Posted in Articles by Ty Thompson on Sat Nov 22, 2014

Beware that some courts may compel arbitration of a surety’s salvage claims against its principal and indemnitors even if the general agreement of indemnity (the “GAI”) does not include an arbitration provision.

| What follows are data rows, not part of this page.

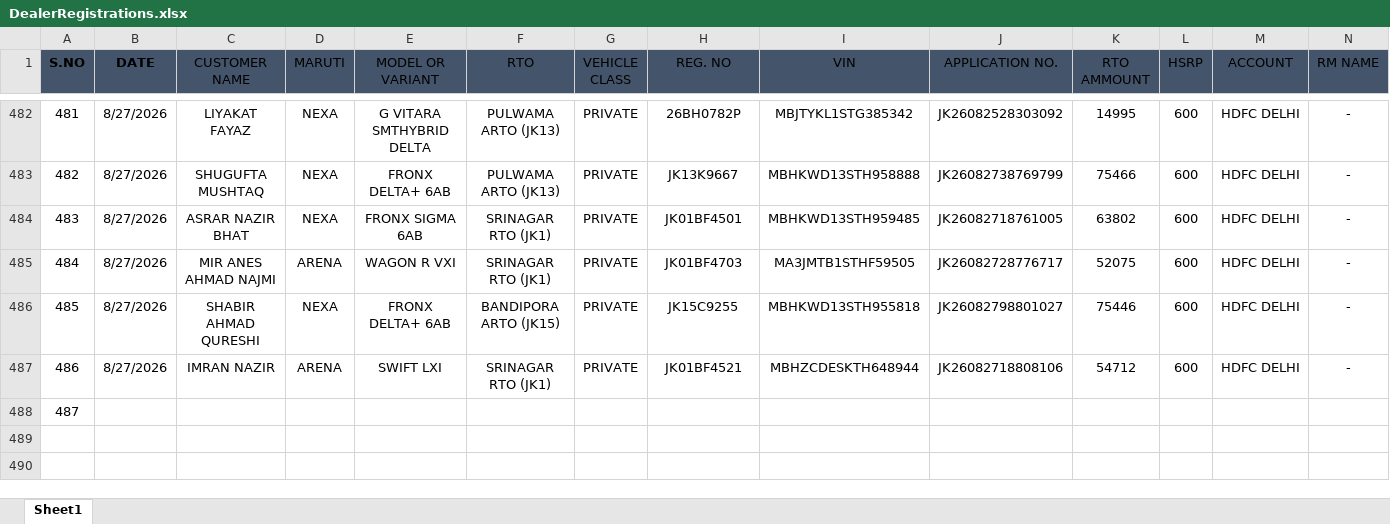
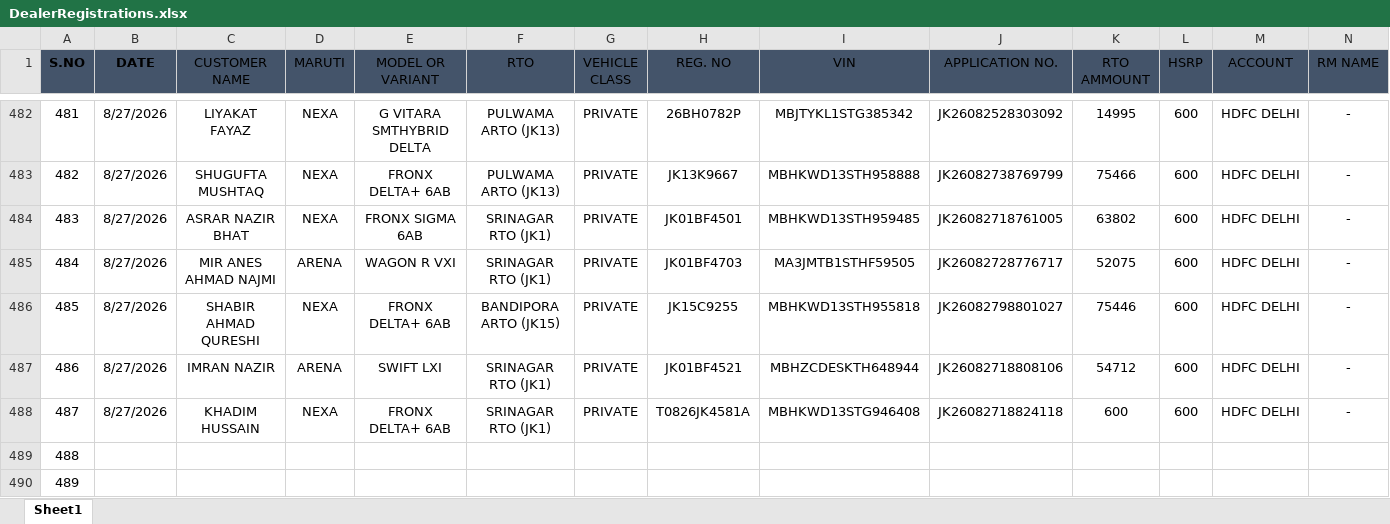
Before and after one commit to adilahmadsofi-ck/Documents, an Excel workbook: DealerRegistrations.xlsx, sheet Sheet1, drawn as a sheet; only a part is shown, gaps mark what is left out; values as stored, in another font and other column widths than the file's, no borders; table styles not drawn; addresses are those after the commit; rows hold the shown columns only; the diff names each change by its address in the sheet, - before the commit and + after, or states it on an @@ line.

```diff
--- a/DealerRegistrations.xlsx (sheet Sheet1)
+++ b/DealerRegistrations.xlsx (sheet Sheet1)
+row 488: 487 | 8/27/2026 | KHADIM HUSSAIN | NEXA | FRONX DELTA+ 6AB | SRINAGAR RTO (JK1) | PRIVATE | T0826JK4581A | MBHKWD13STG946408 | JK26082718824118 | 600 | 600 | HDFC DELHI | -
@@ column A (S.NO) renumbered in row 489 @@
+row 490: 489
```
Also changed, not shown: RegistrationsFile.xlsx.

That was the case recently in Hanover Ins. Co. v. Atlantis Drywall & Framing, LLC, 2014 WL 4251586 (11th Cir. August 29, 2014), where the Eleventh Circuit Court of Appeals held that the principal and indemnitors could use a subcontract’s arbitration provision to compel the surety’s claims against them.  The Court reasoned that because the execution of the GAI and the subcontract were part of the “same transaction,” the surety should be required to arbitrate its claims against the principal and indemnitors.  Surprisingly, it did not matter to the Court that the GAI covered other bonded subcontracts that did not contain arbitration provisions because “the parties entered into the [GAI] with the [instant] subcontract and specific payment and performance bonds in mind.”  Cases like these illustrate the need to have experienced attorneys that are aware of these dynamic and sometimes unpredictable currents in surety and construction law.